III. — THE PASSING OF THE BLESSED VIRGIN OUT OF THIS WORLD.
After the Ascension of her Divine Son, Mary remained, indeed, willingly on this earth, knowing that such was the will of God, but she could not but feel the pain of being far from the sight of her beloved Son. Hence she was sending up continual sighs to her Lord, saying with the Psalmist: Who will give me wings like a dove, and I will fly away and be at rest?
Let us now consider how Mary’s blessed death took place.
After the Ascension of Jesus Christ, she remained on earth to attend to the propagation of the Faith. Hence the disciples of our Lord had recourse to her, and she solved their doubts, comforted them in their persecutions, and encouraged them to labour for the Divine glory and the salvation of redeemed souls. She willingly remained on earth, knowing that such was the will of God, for the good of the Church; but she could not but feel the pain of being far from the presence and sight of her beloved Son, Who had ascended to Heaven. Where your treasure is, there will your heart be also (Luke xii. 34), said the Redeemer. Where any one believes his treasure and his happiness to be, there he always holds the love and desires of his heart fixed. If Mary, then, loved no other good than Jesus, He being in Heaven, all her desires were in Heaven.

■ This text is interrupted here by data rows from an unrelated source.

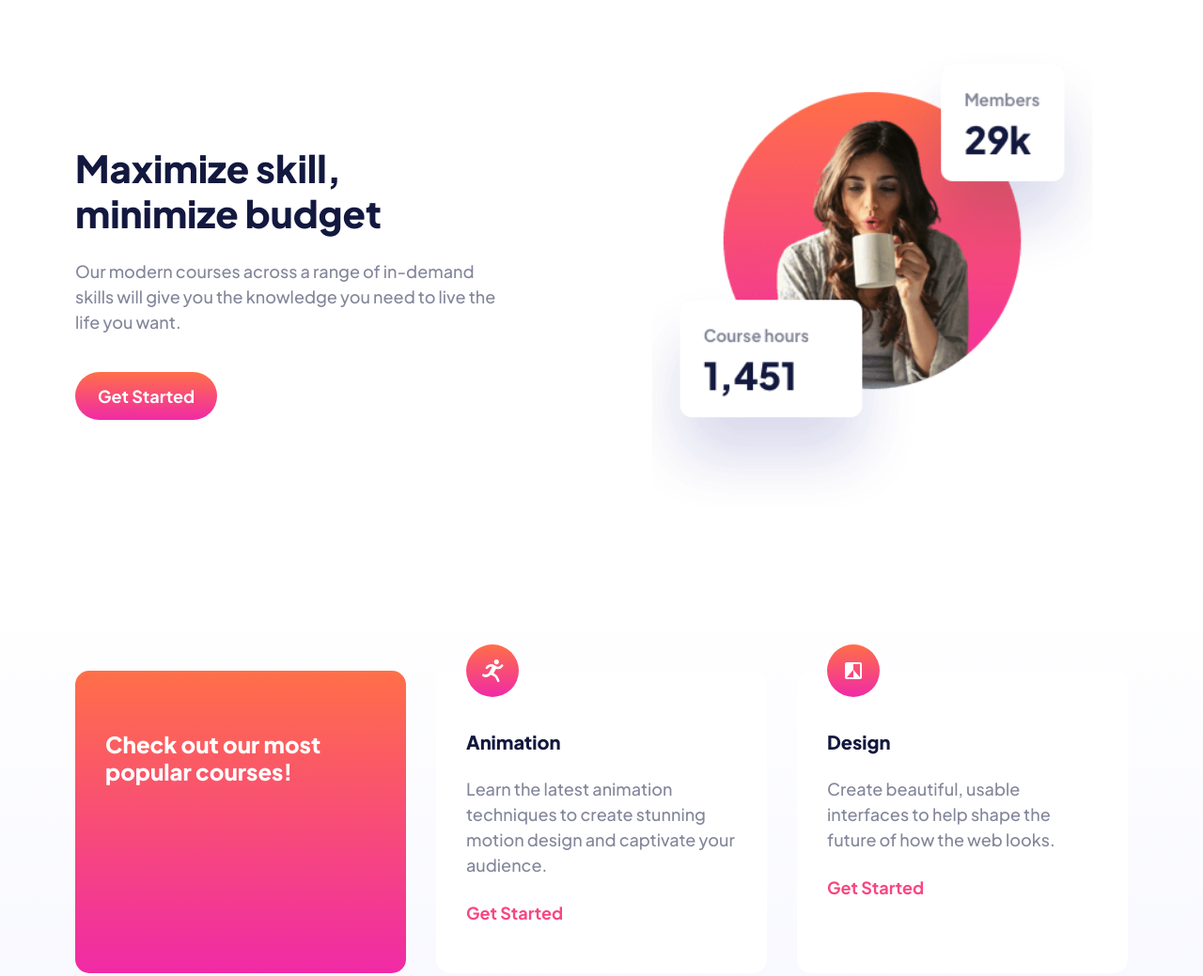
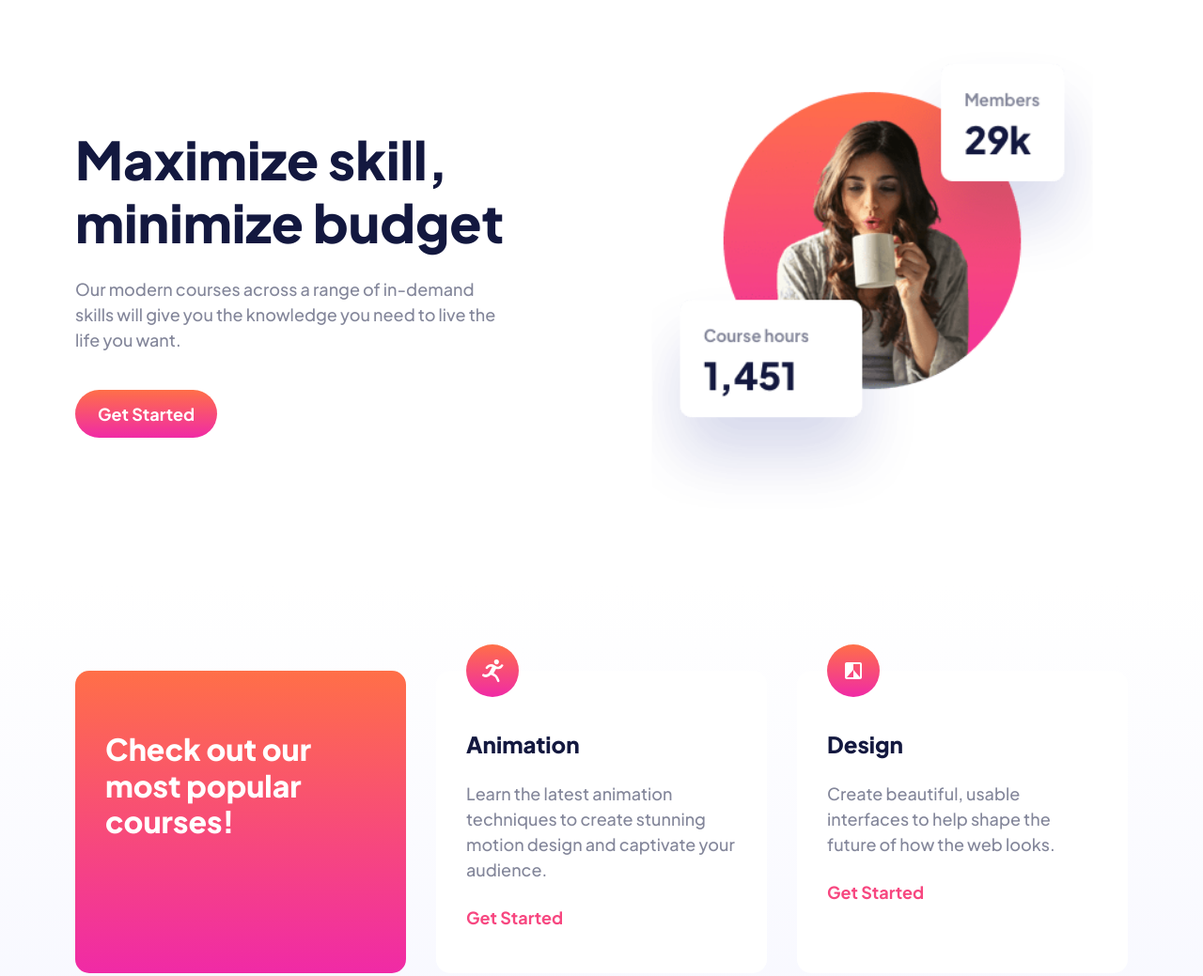
Before and after one commit to jkaps9/skilled-elearning-landing-page, a website built with webpack: page src/template.html in a window 1280 px wide. Shown: the part 120-1159 px from the top of the page at 94% size. Built offline with nearby package versions, Linux system fonts and the light colour scheme.

Commit message:
fix typography class names in desktop media query

```diff
--- a/src/styles.css
+++ b/src/styles.css
@@ -200,22 +200,22 @@ a {
 }
 
 @media only screen and (min-width: 64rem) {
-  .desktop__textpreset1 {
+  .textpreset1 {
     font-size: 56px;
   }
 
-  .desktop__textpreset2 {
+  .textpreset2 {
     font-size: 40px;
   }
 
-  .desktop__textpreset3 {
+  .textpreset3 {
     font-size: 32px;
   }
-  .desktop__textpreset4 {
+  .textpreset4 {
     font-size: 24px;
   }
 
-  .desktop__textpreset6 {
+  .textpreset6 {
     font-size: 16px;
     line-height: 150%;
   }
```
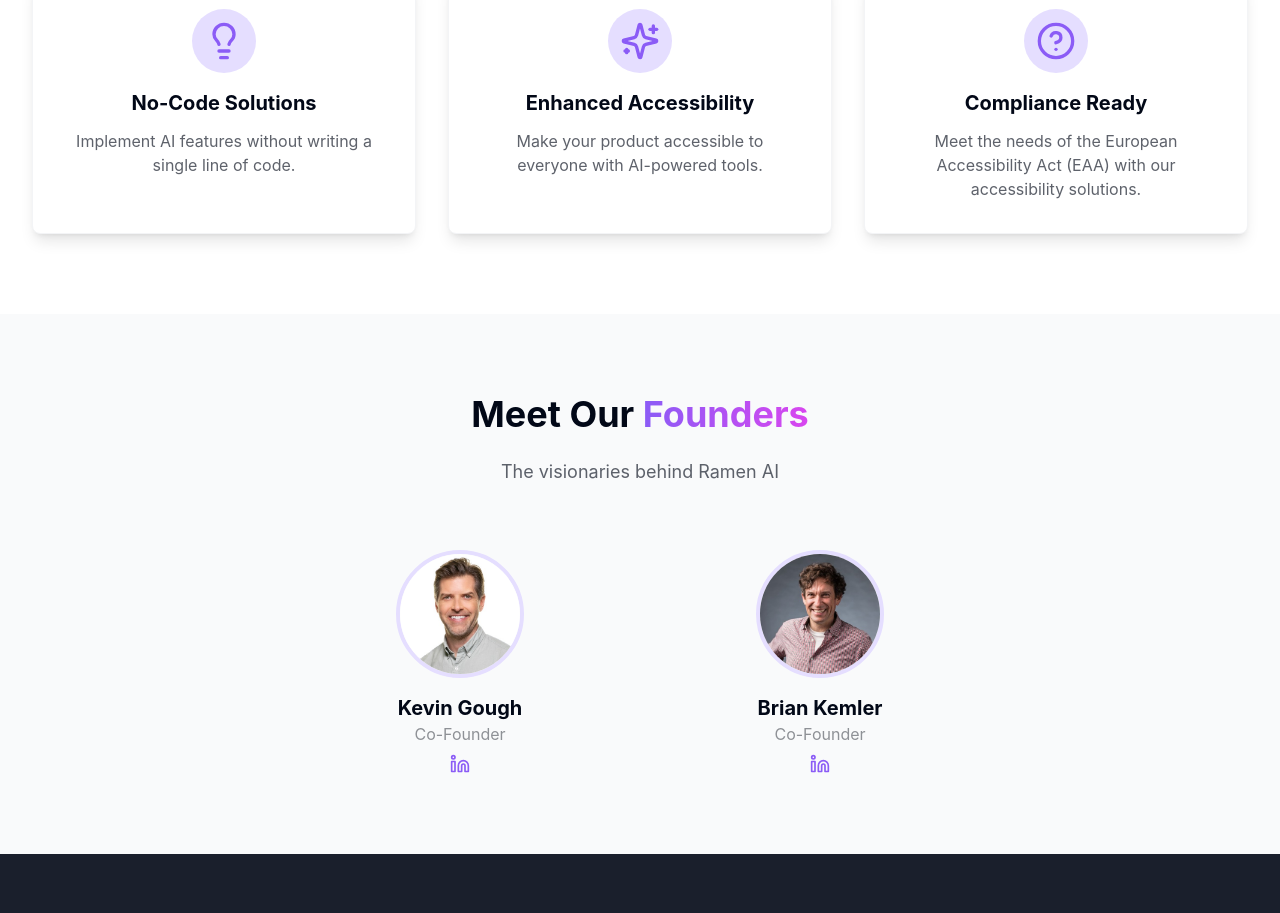
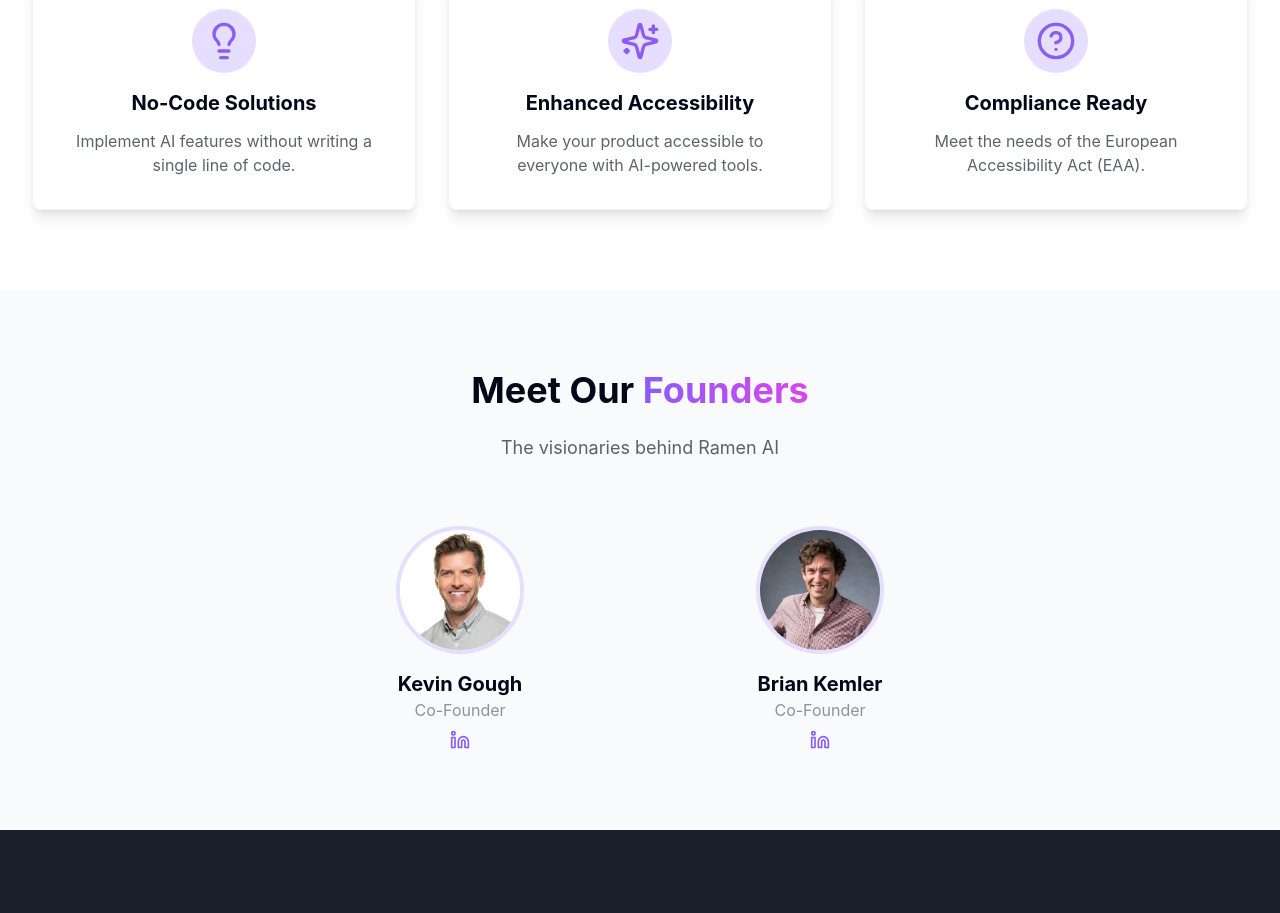
Before and after one commit to briankemler/ramen-page-ai, a React (Vite) app: page / in a window 1280 px wide. Shown: the part 1060-1973 px from the top of the page. Built offline with nearby package versions, Linux system fonts and the light colour scheme.

Commit message:
Fix: Remove text from AboutSection
Removed the text "with our accessibility solutions." from the description of the "Compliance Ready" feature in the AboutSection component.

```diff
--- a/src/components/AboutSection.tsx
+++ b/src/components/AboutSection.tsx
@@ -30,7 +30,7 @@ const AboutSection: React.FC = () => {
             {
               icon: <CircleHelp className="w-10 h-10 text-ramen-purple" />,
               title: "Compliance Ready",
-              description: "Meet the needs of the European Accessibility Act (EAA) with our accessibility solutions."
+              description: "Meet the needs of the European Accessibility Act (EAA)."
             }
           ].map((feature, idx) => (
             <div
```
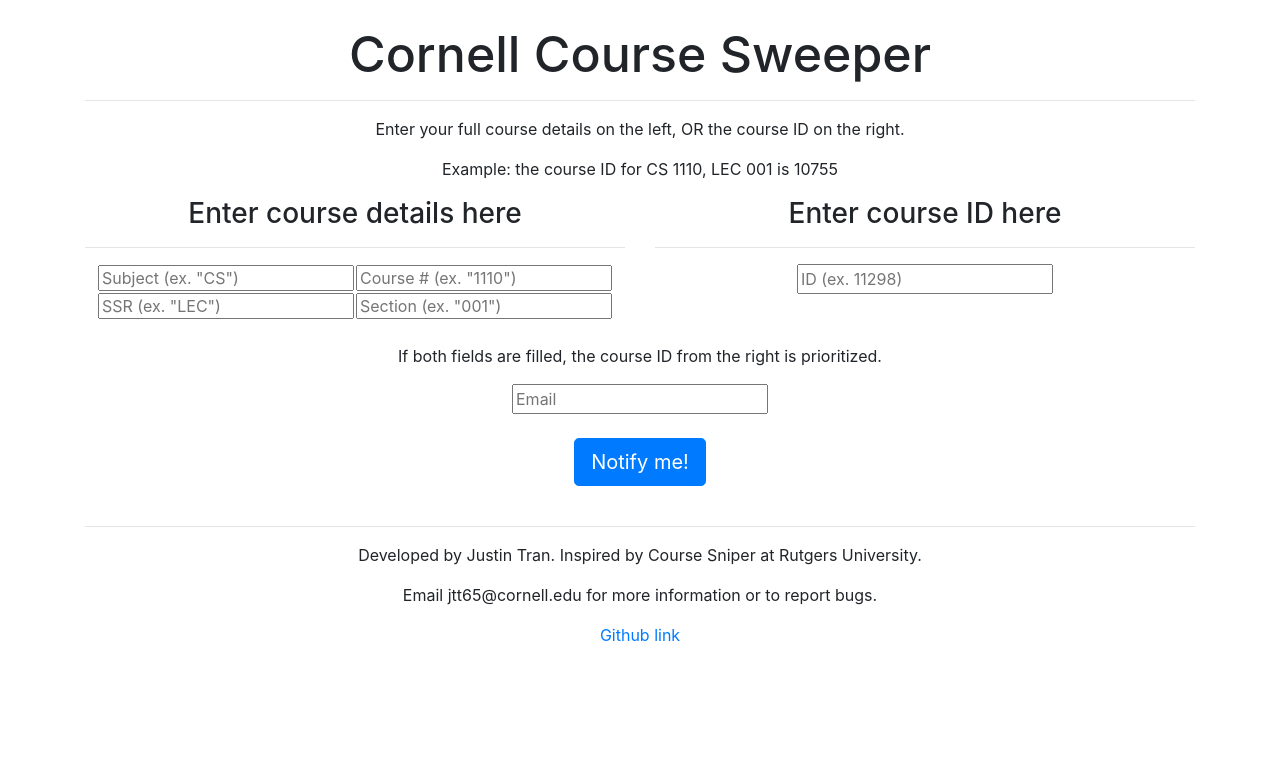
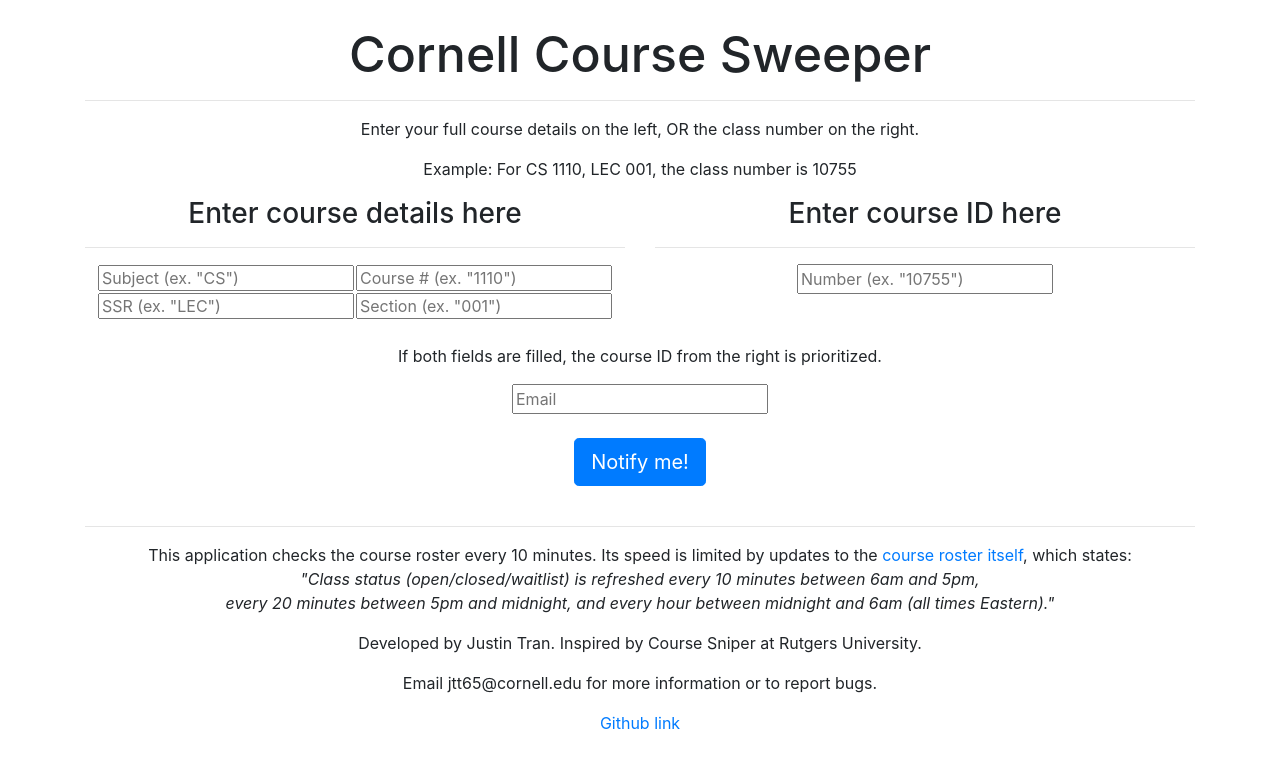
Before and after one commit to justinttran/CourseSweeper, a Flask app: page / in a window 1280 px wide. Shown: the top 768 px of the page. Run offline with Flask 2, Linux system fonts and the light colour scheme; lists and menus that the app fills with data are empty; parts of the project's set-up code (start-up, migrations or seed data) failed here and were passed over; some libraries are stand-ins or nearby versions.

Commit message:
Details added to index regarding roster check speed.  Updated said speed in app

```diff
--- a/app.py
+++ b/app.py
@@ -17,7 +17,7 @@
 
 scheduler = Scheduler()
 
-@scheduler.interval_schedule(hours=0.25)
+@scheduler.interval_schedule(hours=0.167)
 def some_job():
     with app.app_context():
         with app.test_request_context():
--- a/templates/index.html
+++ b/templates/index.html
@@ -23,8 +23,8 @@
       <h1>Cornell Course Sweeper</h1>
 
       <hr>
-      <p>Enter your full course details on the left, OR the course ID on the right.</p>
-      <p>Example: the course ID for CS 1110, LEC 001 is 10755</p>
+      <p>Enter your full course details on the left, OR the class number on the right.</p>
+      <p>Example: For CS 1110, LEC 001, the class number is 10755</p>
 
       <div class="row">
           <div class="col-sm-6">
@@ -45,7 +45,7 @@
           <div class="col-sm-6">
             <h3>Enter course ID here</h3>
             <hr>
-            <input type="text" placeholder="ID (ex. 11298)" id="idInput"></input>
+            <input type="text" placeholder="Number (ex. &quot;10755&quot;)" id="idInput"></input>
 
           </div>
       </div>
@@ -56,6 +56,10 @@
       <br><br>
       <button type="button" class="btn btn-primary btn-lg" id="notifyButton" onclick="buttonPressed();">Notify me!</button>
       <br><br><hr>
+      <p>This application checks the course roster every 10 minutes.  Its speed is limited by updates to the <a href="https://classes.cornell.edu/content/SP18/faq" target="_blank">course roster itself</a>, which states: <br />
+      <i>"Class status (open/closed/waitlist) is refreshed every 10 minutes between 6am and 5pm, <br />
+        every 20 minutes between 5pm and midnight, and every hour between midnight and 6am (all times Eastern)."</i></p>
+
       <p>Developed by Justin Tran.  Inspired by Course Sniper at Rutgers University.</p>
       <p>Email jtt65@cornell.edu for more information or to report bugs.</p>
       <a href="https://github.com/justinttran/CourseSweeper" target="_blank">Github link</a>
```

Tauler says that Heaven was the dwelling-place of the most Blessed Virgin Mary; for, being there with all her desires and affections, she made it her continual abode. Her school was eternity; for she was always detached and free from temporal possessions. Her teacher was Divine Truth; for her whole life was guided by this alone. Her book was the purity of her own conscience, in which she always found occasion to rejoice in the Lord. Her mirror was the Divinity; for she never admitted any representations into her soul but such as were transformed into and clothed with God, that so she might always conform herself to His will. Her ornament was devotion; for she attended solely to her interior sanctification, and was always ready to fulfil the Divine commands. Her repose was union with God; for He alone was her treasure and the resting-place of her heart.
The most holy Virgin consoled her loving heart during this painful separation by visiting, as it is related, the Holy Places of Palestine, where her Son had been during His life. She frequently visited — at one time the Stable at Bethlehem, where her Son was born; at another, the Workshop of Nazareth, where her Son had lived so many years poor and despised; now the Garden of Gethsemanai, where her Son began His Passion; then the Praetorium of Pilate, where He was scourged, and the spot on which He was crowned with thorns; but she visited most frequently the Mount of Calvary, where her Son expired; and the Holy Sepulchre in which she had finally left Him: thus did the most loving Mother soothe the pains of her cruel exile. But this could not be sufficient to satisfy her heart, which was unable to find perfect repose in this world. Hence she was continually sending up sighs to her Lord, exclaiming with David: Who will give me wings like a dove, and I will fly and be at rest? (Ps. liv. 7). Who will give me wings like a dove, that I may fly to my God, and there find my repose? As the heart panteth after the fountains of water: so my soul panteth after thee, O God (Ps. xli. 1). As the wounded stag pants for the fountain, so does my soul, wounded by Thy love, O my God, desire and sigh after Thee.
Yes, indeed, the sighs of this holy turtle-dove could not but deeply penetrate the Heart of her God, Who indeed so tenderly loved her. The voice of the turtle is heard in our land (Cant. ii. 12). Wherefore being unwilling to defer any longer the so-much-desired consolation of His beloved, behold, He graciously hears her desire, and calls her to His kingdom.